◆ Work instruction ◆
The answer required is how many lines of the following entries contain the word "tiết", with no other words.

BEGIN Data for this task

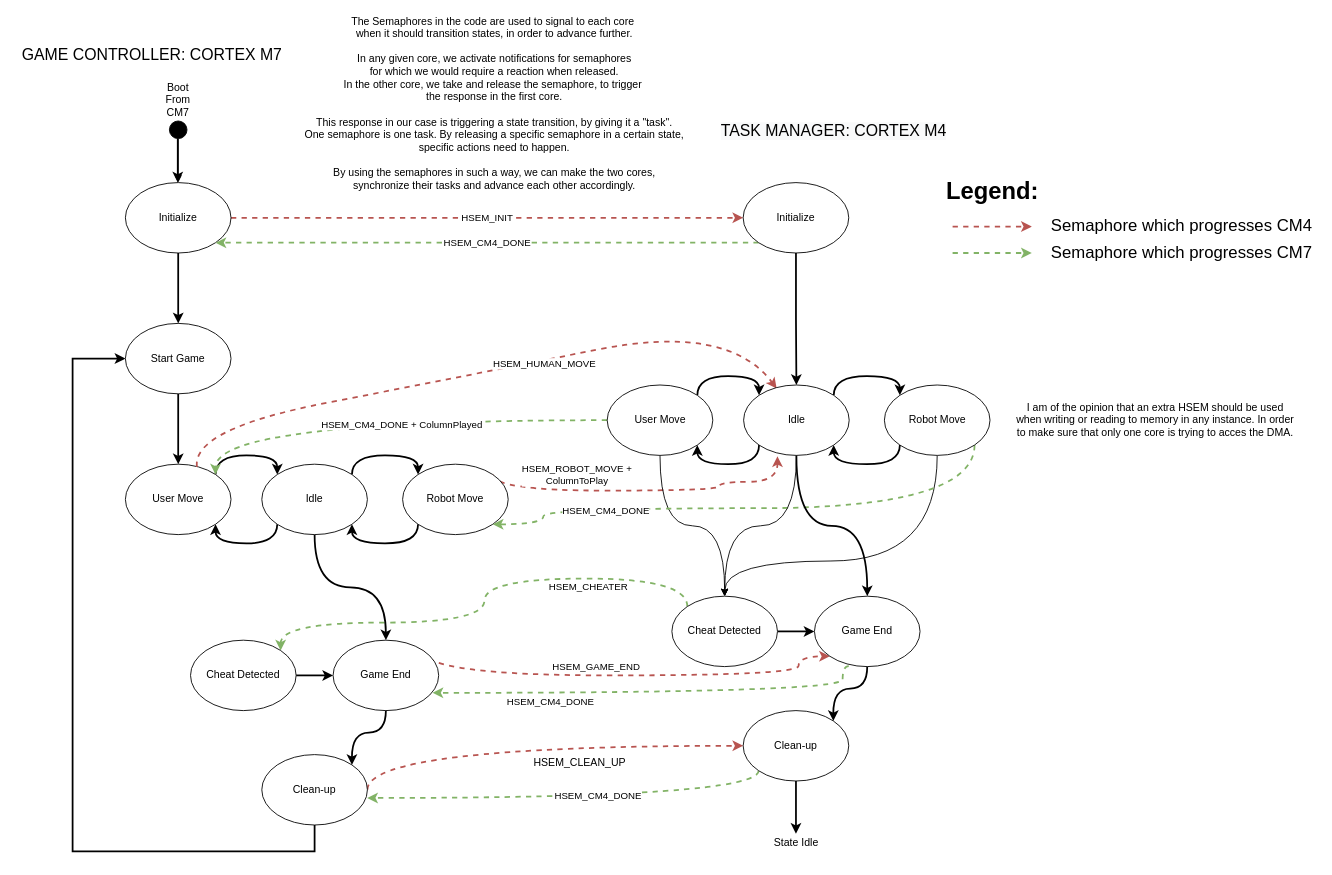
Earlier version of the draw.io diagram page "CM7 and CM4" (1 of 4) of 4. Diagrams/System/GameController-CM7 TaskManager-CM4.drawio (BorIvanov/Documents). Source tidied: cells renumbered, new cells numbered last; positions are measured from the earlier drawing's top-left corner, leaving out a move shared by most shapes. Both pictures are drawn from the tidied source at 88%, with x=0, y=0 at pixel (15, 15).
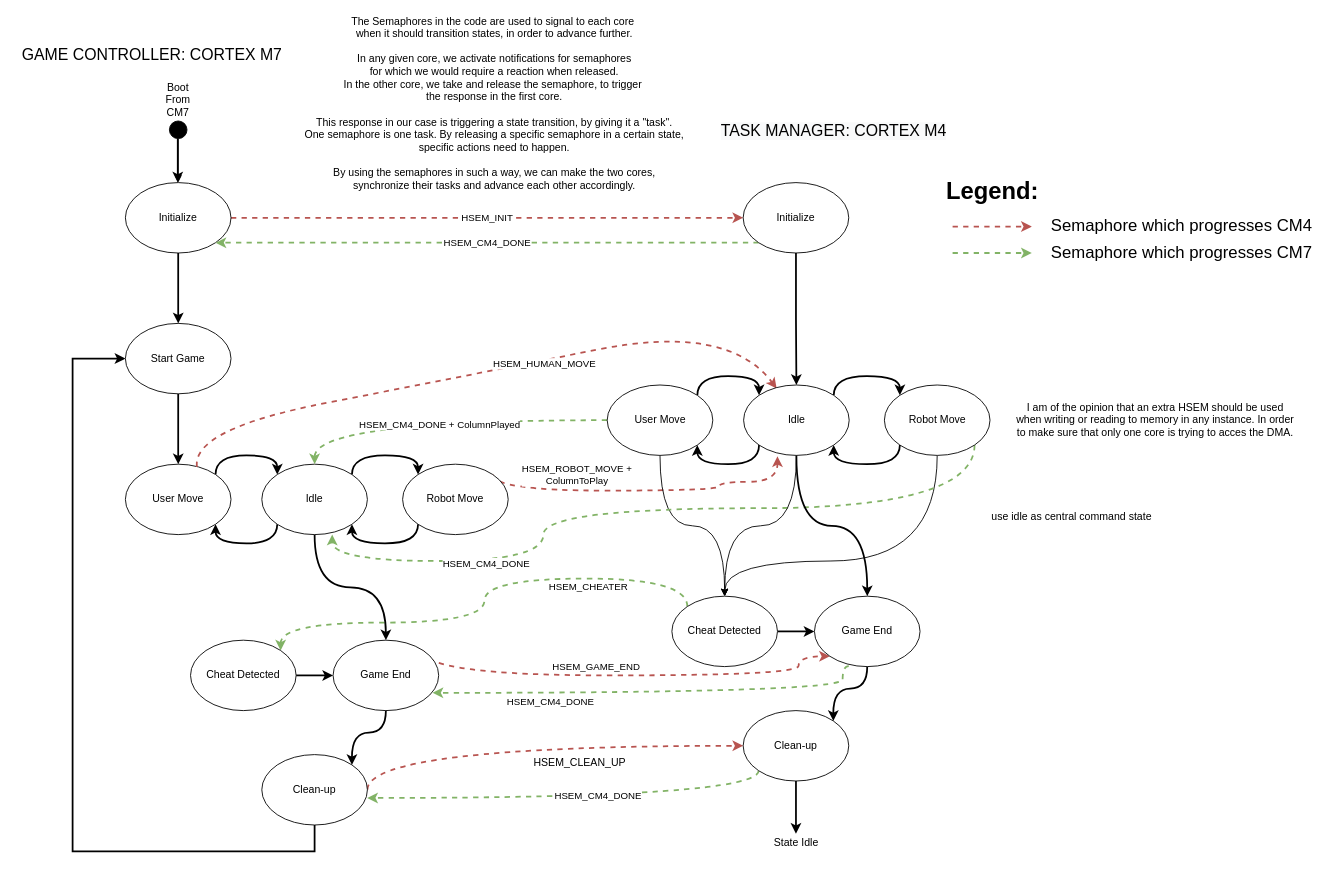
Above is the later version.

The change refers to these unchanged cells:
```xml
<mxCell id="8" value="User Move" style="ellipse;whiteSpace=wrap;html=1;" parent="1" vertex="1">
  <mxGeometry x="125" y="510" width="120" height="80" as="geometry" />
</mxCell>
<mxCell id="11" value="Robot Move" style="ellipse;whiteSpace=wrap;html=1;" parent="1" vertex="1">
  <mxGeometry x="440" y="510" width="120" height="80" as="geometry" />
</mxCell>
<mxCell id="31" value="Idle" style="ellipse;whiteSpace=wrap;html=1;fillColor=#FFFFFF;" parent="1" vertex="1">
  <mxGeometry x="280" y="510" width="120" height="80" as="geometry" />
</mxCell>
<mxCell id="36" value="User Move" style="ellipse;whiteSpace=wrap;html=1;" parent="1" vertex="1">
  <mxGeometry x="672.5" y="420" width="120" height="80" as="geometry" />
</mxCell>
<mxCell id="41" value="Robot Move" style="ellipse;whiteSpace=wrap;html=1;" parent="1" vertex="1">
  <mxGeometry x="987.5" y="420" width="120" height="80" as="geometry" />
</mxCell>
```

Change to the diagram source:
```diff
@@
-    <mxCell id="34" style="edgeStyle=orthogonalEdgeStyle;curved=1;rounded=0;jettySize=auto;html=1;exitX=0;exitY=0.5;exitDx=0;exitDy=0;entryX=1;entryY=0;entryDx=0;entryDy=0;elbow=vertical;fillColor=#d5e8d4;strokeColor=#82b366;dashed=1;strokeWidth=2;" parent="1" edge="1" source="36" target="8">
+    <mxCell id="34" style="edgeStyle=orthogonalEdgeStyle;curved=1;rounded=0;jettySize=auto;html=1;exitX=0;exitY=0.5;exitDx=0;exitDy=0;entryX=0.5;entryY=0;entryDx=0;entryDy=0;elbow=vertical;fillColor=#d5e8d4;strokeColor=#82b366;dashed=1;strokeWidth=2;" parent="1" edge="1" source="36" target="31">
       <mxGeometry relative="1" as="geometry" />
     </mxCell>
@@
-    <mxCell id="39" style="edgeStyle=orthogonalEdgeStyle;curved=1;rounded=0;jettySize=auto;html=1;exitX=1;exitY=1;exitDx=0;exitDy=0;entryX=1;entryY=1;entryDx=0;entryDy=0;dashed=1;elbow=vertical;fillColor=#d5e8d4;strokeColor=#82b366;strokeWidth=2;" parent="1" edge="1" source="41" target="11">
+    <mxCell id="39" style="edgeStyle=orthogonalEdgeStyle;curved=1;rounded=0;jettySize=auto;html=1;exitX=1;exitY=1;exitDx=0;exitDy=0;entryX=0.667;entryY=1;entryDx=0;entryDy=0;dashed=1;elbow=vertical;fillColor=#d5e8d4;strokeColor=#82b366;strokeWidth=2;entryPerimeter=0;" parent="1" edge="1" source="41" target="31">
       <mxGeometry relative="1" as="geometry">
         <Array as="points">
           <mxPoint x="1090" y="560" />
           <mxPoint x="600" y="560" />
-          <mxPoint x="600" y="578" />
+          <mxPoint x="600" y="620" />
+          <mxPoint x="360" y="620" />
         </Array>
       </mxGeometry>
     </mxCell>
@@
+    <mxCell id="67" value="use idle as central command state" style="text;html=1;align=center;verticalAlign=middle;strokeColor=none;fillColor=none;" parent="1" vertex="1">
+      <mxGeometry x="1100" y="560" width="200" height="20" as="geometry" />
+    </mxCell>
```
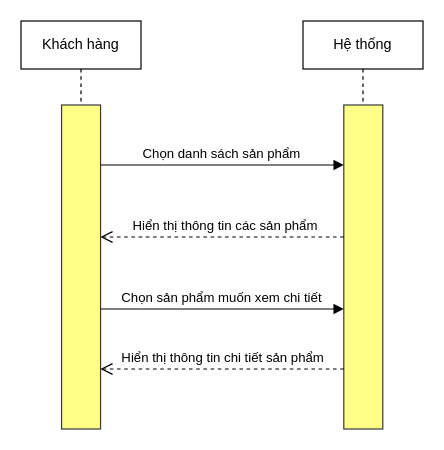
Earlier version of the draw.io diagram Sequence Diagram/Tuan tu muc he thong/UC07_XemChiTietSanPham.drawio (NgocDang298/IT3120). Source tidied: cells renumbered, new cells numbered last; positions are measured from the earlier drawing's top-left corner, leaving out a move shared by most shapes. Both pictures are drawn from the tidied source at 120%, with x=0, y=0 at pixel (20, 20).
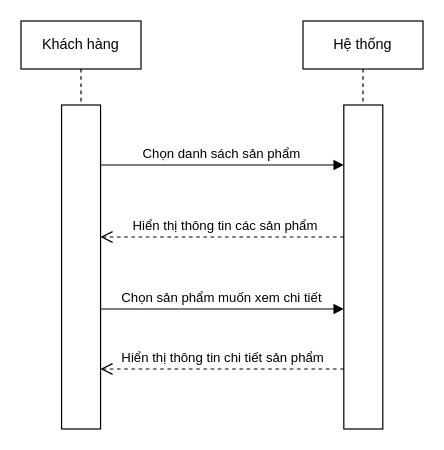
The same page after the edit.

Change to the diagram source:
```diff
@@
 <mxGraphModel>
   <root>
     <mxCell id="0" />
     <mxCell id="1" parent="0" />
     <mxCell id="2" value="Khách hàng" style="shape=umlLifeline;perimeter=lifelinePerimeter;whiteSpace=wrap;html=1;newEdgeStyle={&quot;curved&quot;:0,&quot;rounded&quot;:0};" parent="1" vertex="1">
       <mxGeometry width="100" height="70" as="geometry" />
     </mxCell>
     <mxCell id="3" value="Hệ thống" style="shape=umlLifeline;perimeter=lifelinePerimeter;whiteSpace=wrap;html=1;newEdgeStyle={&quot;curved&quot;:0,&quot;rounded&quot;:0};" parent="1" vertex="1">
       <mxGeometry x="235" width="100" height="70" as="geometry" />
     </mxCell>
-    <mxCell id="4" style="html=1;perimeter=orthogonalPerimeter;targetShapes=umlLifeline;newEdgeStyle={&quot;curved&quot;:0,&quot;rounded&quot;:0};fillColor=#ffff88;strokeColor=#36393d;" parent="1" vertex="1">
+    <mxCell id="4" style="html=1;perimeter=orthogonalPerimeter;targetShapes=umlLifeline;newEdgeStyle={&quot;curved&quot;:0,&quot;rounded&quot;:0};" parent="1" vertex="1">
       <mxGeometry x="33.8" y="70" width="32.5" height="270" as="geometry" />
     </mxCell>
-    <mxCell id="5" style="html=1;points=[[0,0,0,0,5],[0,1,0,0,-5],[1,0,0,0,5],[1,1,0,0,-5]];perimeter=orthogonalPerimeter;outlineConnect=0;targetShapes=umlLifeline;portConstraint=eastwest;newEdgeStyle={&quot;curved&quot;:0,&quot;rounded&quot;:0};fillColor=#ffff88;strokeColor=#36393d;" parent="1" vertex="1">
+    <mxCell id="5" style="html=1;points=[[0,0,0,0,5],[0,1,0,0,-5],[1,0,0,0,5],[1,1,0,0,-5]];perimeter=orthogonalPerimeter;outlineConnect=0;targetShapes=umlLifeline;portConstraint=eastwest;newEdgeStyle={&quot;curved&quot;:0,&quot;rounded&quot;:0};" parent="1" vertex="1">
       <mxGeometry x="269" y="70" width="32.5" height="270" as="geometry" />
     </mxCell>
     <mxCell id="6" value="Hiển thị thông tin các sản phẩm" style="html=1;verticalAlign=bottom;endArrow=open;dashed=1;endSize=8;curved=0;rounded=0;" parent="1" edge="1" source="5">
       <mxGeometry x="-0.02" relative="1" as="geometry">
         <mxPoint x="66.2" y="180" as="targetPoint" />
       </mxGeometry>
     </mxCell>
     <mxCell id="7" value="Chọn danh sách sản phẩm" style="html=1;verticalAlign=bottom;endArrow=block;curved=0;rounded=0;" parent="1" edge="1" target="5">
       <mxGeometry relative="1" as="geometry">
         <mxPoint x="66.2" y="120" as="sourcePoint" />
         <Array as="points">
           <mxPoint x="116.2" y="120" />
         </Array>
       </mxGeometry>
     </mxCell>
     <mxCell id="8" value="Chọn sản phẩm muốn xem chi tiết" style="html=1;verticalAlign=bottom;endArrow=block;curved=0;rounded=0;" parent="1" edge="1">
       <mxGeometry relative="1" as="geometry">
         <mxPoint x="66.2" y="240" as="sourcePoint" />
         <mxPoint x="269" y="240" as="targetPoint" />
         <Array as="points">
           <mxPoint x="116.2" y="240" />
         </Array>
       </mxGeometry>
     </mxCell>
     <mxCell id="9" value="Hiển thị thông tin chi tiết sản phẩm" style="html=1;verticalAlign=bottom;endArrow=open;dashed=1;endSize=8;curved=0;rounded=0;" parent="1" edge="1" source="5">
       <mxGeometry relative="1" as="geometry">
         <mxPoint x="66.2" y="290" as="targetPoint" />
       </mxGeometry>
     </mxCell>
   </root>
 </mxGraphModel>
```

END Data for this task

◆ Answer section ◆
2